Stored entries:
****************************************
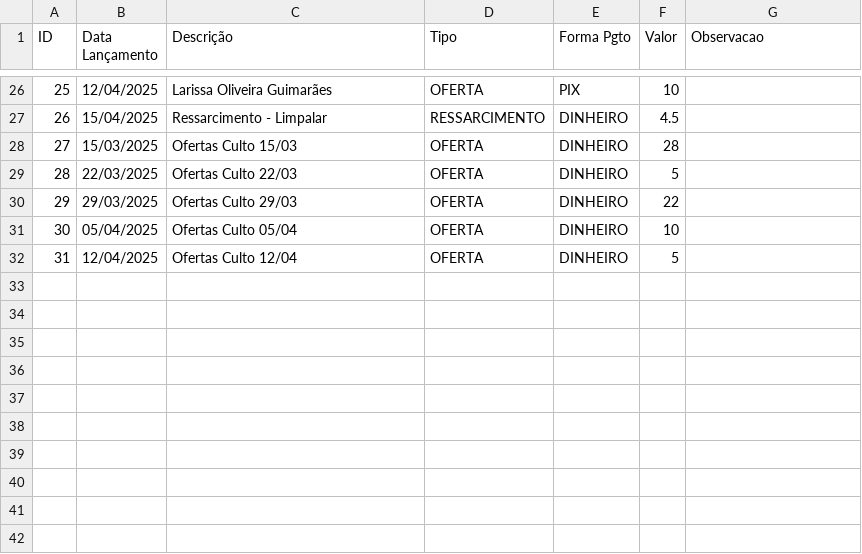
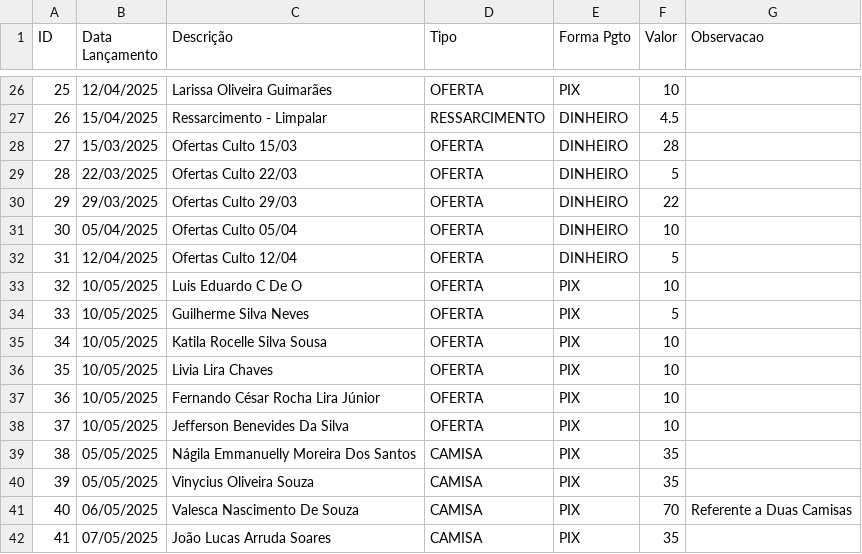
Before and after one commit to AndersonIctus/encontro-conciliar-financeiro, a CSV file: extrato-outros/outros-valores.csv, drawn as a sheet; only a part is shown, gaps mark what is left out.

```diff
--- a/extrato-outros/outros-valores.csv
+++ b/extrato-outros/outros-valores.csv
@@ -32 +32,11 @@ ID;Data Lançamento;Descrição;Tipo;Forma Pgto;Valor;Observacao
 31;12/04/2025;Ofertas Culto 12/04;OFERTA;DINHEIRO;5;
+32;10/05/2025;Luis Eduardo C De O;OFERTA;PIX;10;
+33;10/05/2025;Guilherme Silva Neves;OFERTA;PIX;5;
+34;10/05/2025;Katila Rocelle Silva Sousa;OFERTA;PIX;10;
+35;10/05/2025;Livia Lira Chaves;OFERTA;PIX;10;
+36;10/05/2025;Fernando César Rocha Lira Júnior;OFERTA;PIX;10;
+37;10/05/2025;Jefferson Benevides Da Silva;OFERTA;PIX;10;
+38;05/05/2025;Nágila Emmanuelly Moreira Dos Santos;CAMISA;PIX;35;
+39;05/05/2025;Vinycius Oliveira Souza;CAMISA;PIX;35;
+40;06/05/2025;Valesca Nascimento De Souza;CAMISA;PIX;70;Referente a Duas Camisas
+41;07/05/2025;João Lucas Arruda Soares;CAMISA;PIX;35;
```
Also changed, not shown: extrato-despesa/valores-despesas.csv, extrato-encontrista/valores-encontristas.csv, 4 other files.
****************************************
Task requirements
Return the data above unchanged. Pictures are not part of the copy.

Reply
Before and after one commit to AndersonIctus/encontro-conciliar-financeiro, a CSV file: extrato-outros/outros-valores.csv, drawn as a sheet; only a part is shown, gaps mark what is left out.

```diff
--- a/extrato-outros/outros-valores.csv
+++ b/extrato-outros/outros-valores.csv
@@ -32 +32,11 @@ ID;Data Lançamento;Descrição;Tipo;Forma Pgto;Valor;Observacao
 31;12/04/2025;Ofertas Culto 12/04;OFERTA;DINHEIRO;5;
+32;10/05/2025;Luis Eduardo C De O;OFERTA;PIX;10;
+33;10/05/2025;Guilherme Silva Neves;OFERTA;PIX;5;
+34;10/05/2025;Katila Rocelle Silva Sousa;OFERTA;PIX;10;
+35;10/05/2025;Livia Lira Chaves;OFERTA;PIX;10;
+36;10/05/2025;Fernando César Rocha Lira Júnior;OFERTA;PIX;10;
+37;10/05/2025;Jefferson Benevides Da Silva;OFERTA;PIX;10;
+38;05/05/2025;Nágila Emmanuelly Moreira Dos Santos;CAMISA;PIX;35;
+39;05/05/2025;Vinycius Oliveira Souza;CAMISA;PIX;35;
+40;06/05/2025;Valesca Nascimento De Souza;CAMISA;PIX;70;Referente a Duas Camisas
+41;07/05/2025;João Lucas Arruda Soares;CAMISA;PIX;35;
```
Also changed, not shown: extrato-despesa/valores-despesas.csv, extrato-encontrista/valores-encontristas.csv, 4 other files.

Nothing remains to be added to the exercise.